The Hawks in game 2: A picture tells a thousand stories
In real-estate jargon, the slogan "location, location, location" is often put to use when a buyer isn't clear on what would give him or her the best return on their investment. In playoff hockey, where attempts to obtain precious property are often met with vicious blows to the body, nasty slashes, and thuggish high sticks, the same paradigm holds true.
You want to score goals? You want to win series and reach the holy grail? Then get bodies to that crease-sized patch of ice directly in front of the opposing goaltender and get to work. And if at first you don't succeed (or if you get a punch in the nose or a stick in the ribs), try try again.
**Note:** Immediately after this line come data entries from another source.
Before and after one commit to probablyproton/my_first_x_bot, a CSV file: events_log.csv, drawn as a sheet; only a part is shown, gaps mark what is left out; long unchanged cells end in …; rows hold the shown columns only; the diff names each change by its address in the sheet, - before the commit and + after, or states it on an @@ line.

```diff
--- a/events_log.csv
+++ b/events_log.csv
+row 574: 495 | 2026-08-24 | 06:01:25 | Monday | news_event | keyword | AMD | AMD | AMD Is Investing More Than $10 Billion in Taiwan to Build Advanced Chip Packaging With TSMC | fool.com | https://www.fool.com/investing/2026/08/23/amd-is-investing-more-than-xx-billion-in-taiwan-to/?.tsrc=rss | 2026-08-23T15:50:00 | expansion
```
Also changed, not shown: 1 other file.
In this year's NHL Western Conference Finals, it has quickly (and painfully in the Sharks case) become apparent that pretty passes and fancy power-play puck movement wont do the trick. Neither will determined cycling around the walls when it doesn't lead to the promised land - that precious and pricey 4x4 sheet of ice where the bulk of NHL playoff goal scoring is done.
The deeper you go in the playoffs, the harder it becomes to find ways to score against teams whose defenseman are prepared to kill you for a rebound.
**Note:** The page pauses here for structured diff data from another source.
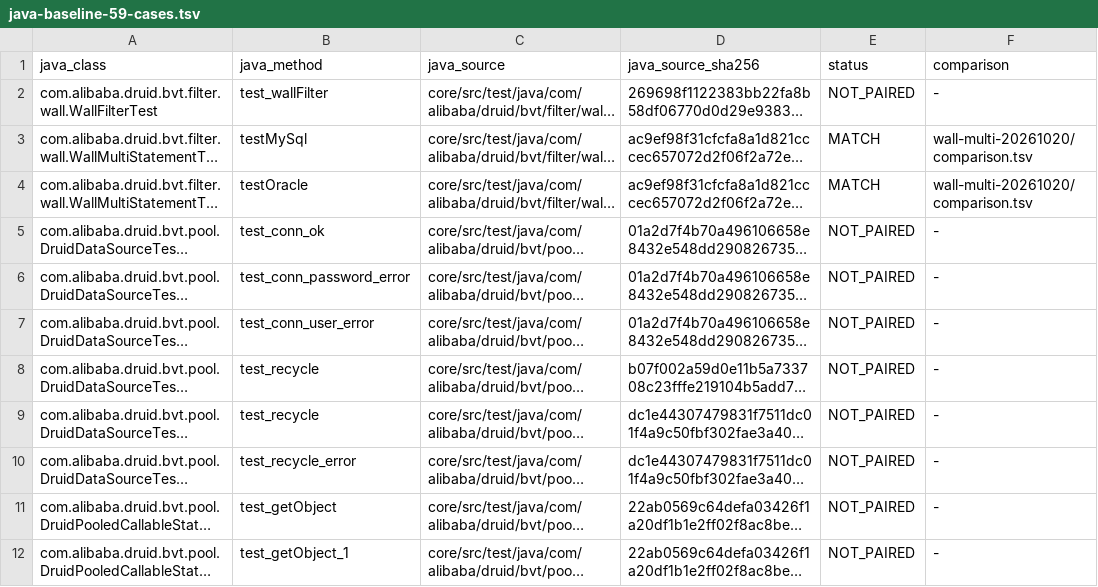
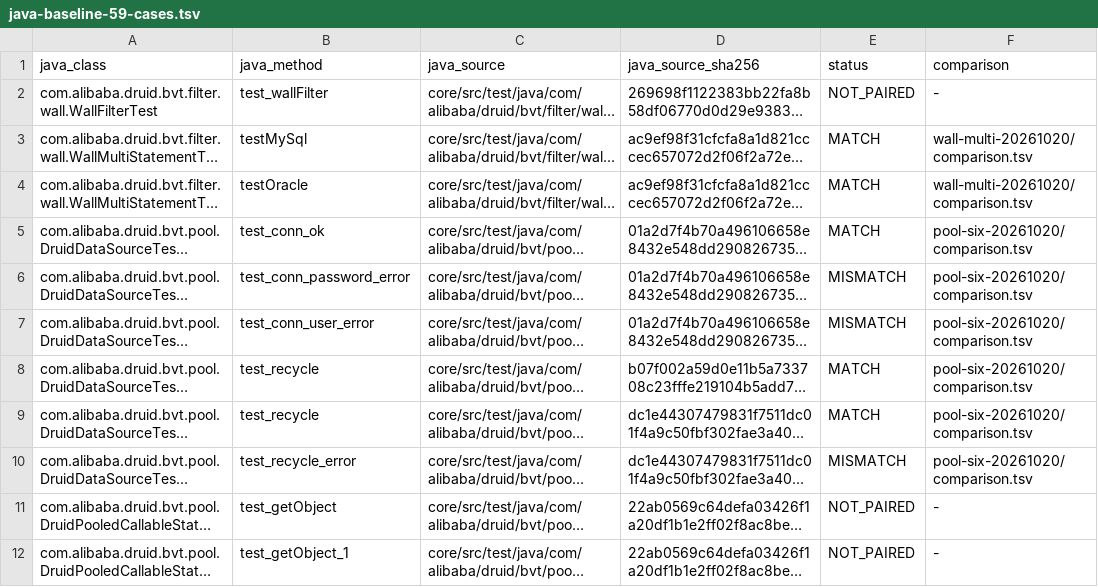
Before and after one commit to easy-4-rust/druid-rust, a TSV file: docs/verification/rdbc-first/java-baseline-59-cases.tsv, drawn as a sheet; only a part is shown; long unchanged cells end in …; the diff names each change by its address in the sheet, - before the commit and + after, or states it on an @@ line.

Commit message:
test(pool): compare frozen acquisition and recycle cases live

```diff
--- a/docs/verification/rdbc-first/java-baseline-59-cases.tsv
+++ b/docs/verification/rdbc-first/java-baseline-59-cases.tsv
-E5 (status): NOT_PAIRED
+E5 (status): MATCH
-F5:F10 (comparison): -
+F5:F10 (comparison): pool-six-20261020/comparison.tsv
-E6:E7 (status): NOT_PAIRED
+E6:E7 (status): MISMATCH
-E8:E9 (status): NOT_PAIRED
+E8:E9 (status): MATCH
-E10 (status): NOT_PAIRED
+E10 (status): MISMATCH
```
Also changed, not shown: 15 other files.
But the Blackhawks, all playoffs long, have found ways to score. They know it's a dirty job, but unlike San Jose at the moment, they also know that someone - or better yet all of them - has to do it.
When it comes to crease-crashing, the Blackhawks are led by Dustin Byfuglien, a bruising 257-lb. power forward who doesn't just get in front of the net, he does it with strategical insight. But he's not the only one willing to skate the hard yards for Chicago. The team which is now tied for the longest string of NHL playoff road victories at seven, has a full cast of characters who are dead set on screening, nagging, bumping, and basically undermining the concentration of Nabokov. Patrick Kane, Jonanthan Toews, Troy Brower, Andrew Ladd - pretty much anybody that dresses for Joel Quenneville's squad knows what mission No. 1 is.
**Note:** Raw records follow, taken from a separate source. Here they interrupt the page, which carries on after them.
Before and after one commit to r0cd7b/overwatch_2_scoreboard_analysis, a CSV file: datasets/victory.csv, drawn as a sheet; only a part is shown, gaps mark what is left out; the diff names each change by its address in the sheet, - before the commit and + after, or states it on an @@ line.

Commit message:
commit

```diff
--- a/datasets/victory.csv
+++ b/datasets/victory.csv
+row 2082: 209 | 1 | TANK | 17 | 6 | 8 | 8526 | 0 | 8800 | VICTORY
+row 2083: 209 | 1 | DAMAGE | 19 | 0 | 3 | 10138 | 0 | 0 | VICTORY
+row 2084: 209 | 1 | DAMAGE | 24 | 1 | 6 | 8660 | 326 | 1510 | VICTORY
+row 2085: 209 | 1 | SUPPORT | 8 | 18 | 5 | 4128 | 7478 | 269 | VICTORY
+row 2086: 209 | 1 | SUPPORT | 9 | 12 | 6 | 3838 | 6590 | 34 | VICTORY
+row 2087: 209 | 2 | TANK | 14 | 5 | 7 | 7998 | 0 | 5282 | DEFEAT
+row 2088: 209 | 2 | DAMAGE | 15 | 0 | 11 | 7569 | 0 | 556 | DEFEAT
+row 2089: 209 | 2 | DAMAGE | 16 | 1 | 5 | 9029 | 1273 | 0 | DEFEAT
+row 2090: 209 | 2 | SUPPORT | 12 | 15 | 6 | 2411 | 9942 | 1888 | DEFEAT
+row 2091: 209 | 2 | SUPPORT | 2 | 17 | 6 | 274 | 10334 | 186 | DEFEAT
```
Meanwhile, the Sharks know that they need to match the Hawks intensity - but knowing it and doing it are two entirely different things.
Sharks messiah Joe Thornton by many accounts has played solid hockey in the series first two games. But he's a minus 4 for the series, and his superstar line that also features Patrick Marleau and Danny Heatley are a combined minus 8. To the casual observer the Sharks top line looks dangerous, but are they really? They are throwing a lot of pucks at the net, but rarely do they find a way to corral the rebound and turn it into a score - a surefire recipe for frustration.
The Sharks goal a game pace has done more than leave them shaking their heads. Joe Thornton's ill-timed and penalized slash of Hawks center Dave Bolland midway through game two's final period was at best a show of unproductive frustration - he'd be much better served skipping the histrionics and taking his massive frame to the front of the cage where the real meat and potatoes are being served in this series.
Anything else is just scraps.
Scrappy teams win Stanley cups, not teams that survive on scraps - the sooner the Sharks realize this, the better off they'll be in this series.
But it already may be too late.